[[ Exercise materials, beginning ]]

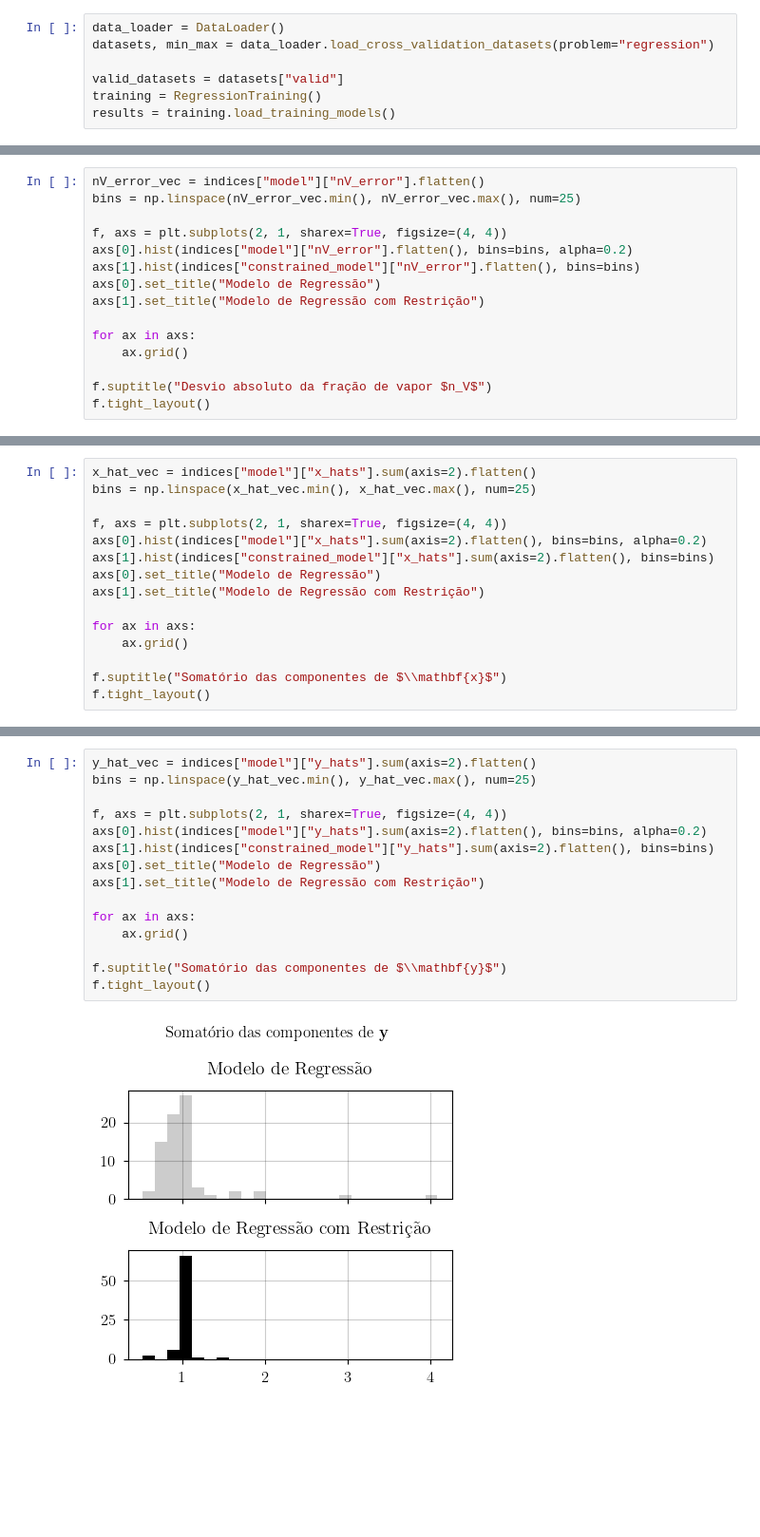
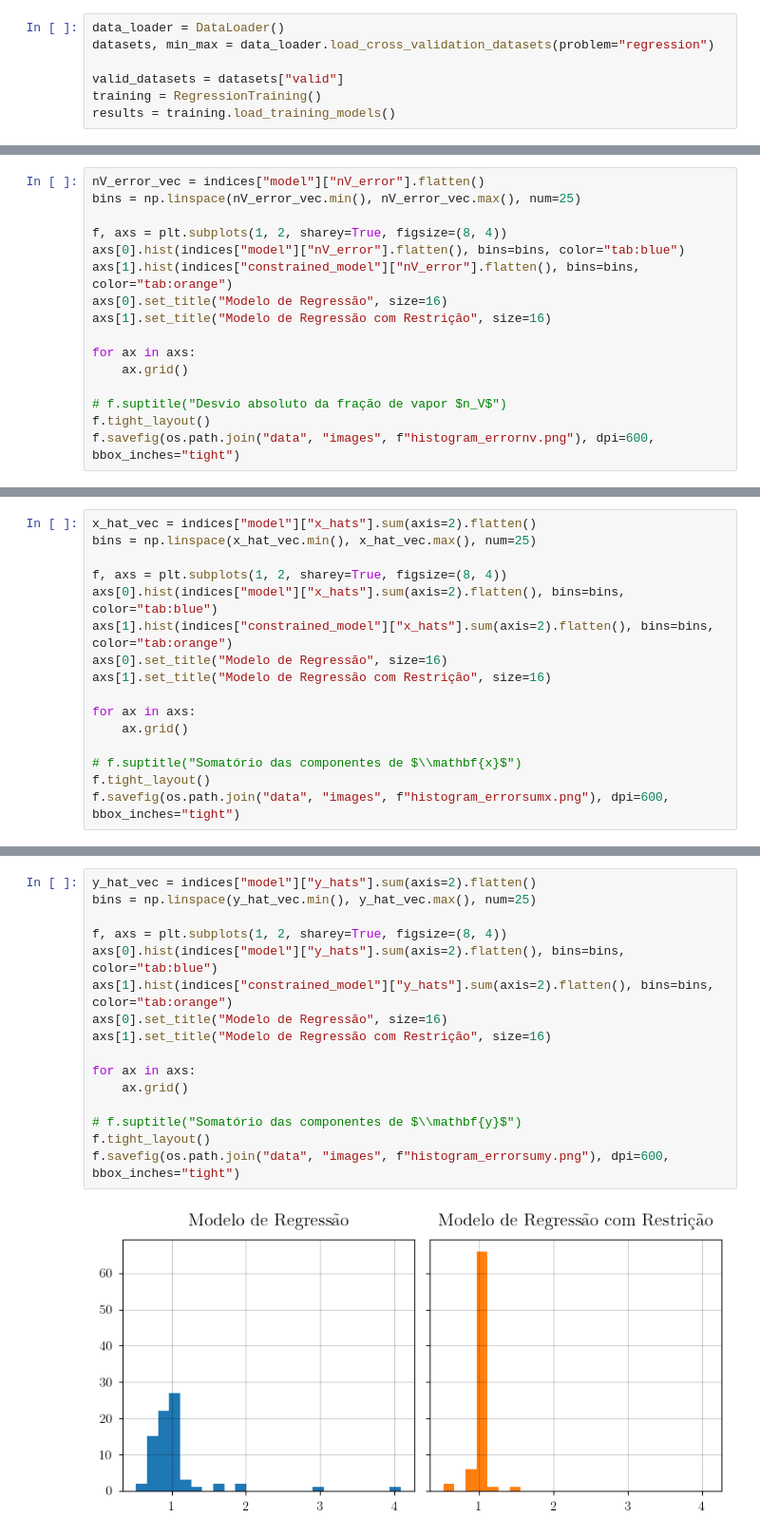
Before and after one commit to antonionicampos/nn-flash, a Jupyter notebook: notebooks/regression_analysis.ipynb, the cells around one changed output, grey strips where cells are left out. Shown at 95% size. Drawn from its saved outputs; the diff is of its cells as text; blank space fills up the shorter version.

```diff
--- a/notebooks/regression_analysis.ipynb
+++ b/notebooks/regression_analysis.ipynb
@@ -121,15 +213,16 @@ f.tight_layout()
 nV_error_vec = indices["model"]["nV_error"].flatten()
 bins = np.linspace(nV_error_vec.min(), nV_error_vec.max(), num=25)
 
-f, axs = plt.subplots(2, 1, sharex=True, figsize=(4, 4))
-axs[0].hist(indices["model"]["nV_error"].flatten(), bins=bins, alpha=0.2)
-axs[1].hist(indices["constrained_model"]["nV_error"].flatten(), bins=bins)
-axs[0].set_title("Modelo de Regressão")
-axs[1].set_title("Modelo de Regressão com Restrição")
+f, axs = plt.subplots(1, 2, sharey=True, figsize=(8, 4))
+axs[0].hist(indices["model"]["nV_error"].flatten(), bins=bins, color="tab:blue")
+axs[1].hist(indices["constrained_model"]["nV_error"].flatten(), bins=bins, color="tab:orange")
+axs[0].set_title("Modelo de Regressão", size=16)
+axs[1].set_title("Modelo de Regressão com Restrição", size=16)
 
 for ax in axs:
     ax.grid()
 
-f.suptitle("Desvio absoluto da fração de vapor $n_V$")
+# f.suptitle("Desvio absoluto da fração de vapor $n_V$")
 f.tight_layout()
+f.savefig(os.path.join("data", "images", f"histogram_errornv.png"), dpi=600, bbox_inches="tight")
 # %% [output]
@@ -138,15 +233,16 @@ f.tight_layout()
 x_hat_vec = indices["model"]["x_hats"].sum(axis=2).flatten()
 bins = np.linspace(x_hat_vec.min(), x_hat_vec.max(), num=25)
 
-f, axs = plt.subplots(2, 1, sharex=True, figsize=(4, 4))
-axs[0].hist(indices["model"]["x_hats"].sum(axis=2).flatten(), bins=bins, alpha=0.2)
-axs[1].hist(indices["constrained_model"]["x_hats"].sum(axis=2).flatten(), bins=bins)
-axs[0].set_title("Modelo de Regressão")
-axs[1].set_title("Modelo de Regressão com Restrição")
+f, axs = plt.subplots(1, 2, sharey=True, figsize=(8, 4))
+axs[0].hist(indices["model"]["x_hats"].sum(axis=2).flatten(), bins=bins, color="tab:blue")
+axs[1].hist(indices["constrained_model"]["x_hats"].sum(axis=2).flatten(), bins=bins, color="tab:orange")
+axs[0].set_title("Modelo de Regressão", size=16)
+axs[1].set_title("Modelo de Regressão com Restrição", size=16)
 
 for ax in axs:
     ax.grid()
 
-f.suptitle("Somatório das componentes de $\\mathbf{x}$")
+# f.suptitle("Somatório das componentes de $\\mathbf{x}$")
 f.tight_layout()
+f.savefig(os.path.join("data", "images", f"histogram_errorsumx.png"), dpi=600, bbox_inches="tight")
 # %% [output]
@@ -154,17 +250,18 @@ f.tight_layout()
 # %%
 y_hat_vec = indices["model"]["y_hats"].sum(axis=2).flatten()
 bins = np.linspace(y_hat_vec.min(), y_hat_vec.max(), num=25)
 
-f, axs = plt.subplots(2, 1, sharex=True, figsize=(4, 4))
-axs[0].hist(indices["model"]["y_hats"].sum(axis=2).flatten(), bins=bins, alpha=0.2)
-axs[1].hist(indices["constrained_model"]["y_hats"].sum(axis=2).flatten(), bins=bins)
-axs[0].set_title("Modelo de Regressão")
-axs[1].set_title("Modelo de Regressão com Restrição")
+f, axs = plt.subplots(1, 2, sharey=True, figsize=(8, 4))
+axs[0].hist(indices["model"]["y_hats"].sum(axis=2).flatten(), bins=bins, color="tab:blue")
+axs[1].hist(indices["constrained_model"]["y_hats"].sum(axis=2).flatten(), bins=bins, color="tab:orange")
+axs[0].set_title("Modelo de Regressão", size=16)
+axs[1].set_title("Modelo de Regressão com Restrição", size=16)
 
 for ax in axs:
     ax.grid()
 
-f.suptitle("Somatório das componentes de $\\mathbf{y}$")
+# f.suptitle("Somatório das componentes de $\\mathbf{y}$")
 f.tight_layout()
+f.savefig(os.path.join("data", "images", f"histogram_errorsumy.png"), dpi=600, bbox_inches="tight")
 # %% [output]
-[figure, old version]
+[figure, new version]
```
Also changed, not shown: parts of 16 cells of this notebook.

[[ Exercise materials, end ]]

> What to work on
Every line of the records above should be reproduced exactly, with no pictures included.

> Task answer
Before and after one commit to antonionicampos/nn-flash, a Jupyter notebook: notebooks/regression_analysis.ipynb, the cells around one changed output, grey strips where cells are left out. Shown at 95% size. Drawn from its saved outputs; the diff is of its cells as text; blank space fills up the shorter version.

```diff
--- a/notebooks/regression_analysis.ipynb
+++ b/notebooks/regression_analysis.ipynb
@@ -121,15 +213,16 @@ f.tight_layout()
 nV_error_vec = indices["model"]["nV_error"].flatten()
 bins = np.linspace(nV_error_vec.min(), nV_error_vec.max(), num=25)
 
-f, axs = plt.subplots(2, 1, sharex=True, figsize=(4, 4))
-axs[0].hist(indices["model"]["nV_error"].flatten(), bins=bins, alpha=0.2)
-axs[1].hist(indices["constrained_model"]["nV_error"].flatten(), bins=bins)
-axs[0].set_title("Modelo de Regressão")
-axs[1].set_title("Modelo de Regressão com Restrição")
+f, axs = plt.subplots(1, 2, sharey=True, figsize=(8, 4))
+axs[0].hist(indices["model"]["nV_error"].flatten(), bins=bins, color="tab:blue")
+axs[1].hist(indices["constrained_model"]["nV_error"].flatten(), bins=bins, color="tab:orange")
+axs[0].set_title("Modelo de Regressão", size=16)
+axs[1].set_title("Modelo de Regressão com Restrição", size=16)
 
 for ax in axs:
     ax.grid()
 
-f.suptitle("Desvio absoluto da fração de vapor $n_V$")
+# f.suptitle("Desvio absoluto da fração de vapor $n_V$")
 f.tight_layout()
+f.savefig(os.path.join("data", "images", f"histogram_errornv.png"), dpi=600, bbox_inches="tight")
 # %% [output]
@@ -138,15 +233,16 @@ f.tight_layout()
 x_hat_vec = indices["model"]["x_hats"].sum(axis=2).flatten()
 bins = np.linspace(x_hat_vec.min(), x_hat_vec.max(), num=25)
 
-f, axs = plt.subplots(2, 1, sharex=True, figsize=(4, 4))
-axs[0].hist(indices["model"]["x_hats"].sum(axis=2).flatten(), bins=bins, alpha=0.2)
-axs[1].hist(indices["constrained_model"]["x_hats"].sum(axis=2).flatten(), bins=bins)
-axs[0].set_title("Modelo de Regressão")
-axs[1].set_title("Modelo de Regressão com Restrição")
+f, axs = plt.subplots(1, 2, sharey=True, figsize=(8, 4))
+axs[0].hist(indices["model"]["x_hats"].sum(axis=2).flatten(), bins=bins, color="tab:blue")
+axs[1].hist(indices["constrained_model"]["x_hats"].sum(axis=2).flatten(), bins=bins, color="tab:orange")
+axs[0].set_title("Modelo de Regressão", size=16)
+axs[1].set_title("Modelo de Regressão com Restrição", size=16)
 
 for ax in axs:
     ax.grid()
 
-f.suptitle("Somatório das componentes de $\\mathbf{x}$")
+# f.suptitle("Somatório das componentes de $\\mathbf{x}$")
 f.tight_layout()
+f.savefig(os.path.join("data", "images", f"histogram_errorsumx.png"), dpi=600, bbox_inches="tight")
 # %% [output]
@@ -154,17 +250,18 @@ f.tight_layout()
 # %%
 y_hat_vec = indices["model"]["y_hats"].sum(axis=2).flatten()
 bins = np.linspace(y_hat_vec.min(), y_hat_vec.max(), num=25)
 
-f, axs = plt.subplots(2, 1, sharex=True, figsize=(4, 4))
-axs[0].hist(indices["model"]["y_hats"].sum(axis=2).flatten(), bins=bins, alpha=0.2)
-axs[1].hist(indices["constrained_model"]["y_hats"].sum(axis=2).flatten(), bins=bins)
-axs[0].set_title("Modelo de Regressão")
-axs[1].set_title("Modelo de Regressão com Restrição")
+f, axs = plt.subplots(1, 2, sharey=True, figsize=(8, 4))
+axs[0].hist(indices["model"]["y_hats"].sum(axis=2).flatten(), bins=bins, color="tab:blue")
+axs[1].hist(indices["constrained_model"]["y_hats"].sum(axis=2).flatten(), bins=bins, color="tab:orange")
+axs[0].set_title("Modelo de Regressão", size=16)
+axs[1].set_title("Modelo de Regressão com Restrição", size=16)
 
 for ax in axs:
     ax.grid()
 
-f.suptitle("Somatório das componentes de $\\mathbf{y}$")
+# f.suptitle("Somatório das componentes de $\\mathbf{y}$")
 f.tight_layout()
+f.savefig(os.path.join("data", "images", f"histogram_errorsumy.png"), dpi=600, bbox_inches="tight")
 # %% [output]
-[figure, old version]
+[figure, new version]
```
Also changed, not shown: parts of 16 cells of this notebook.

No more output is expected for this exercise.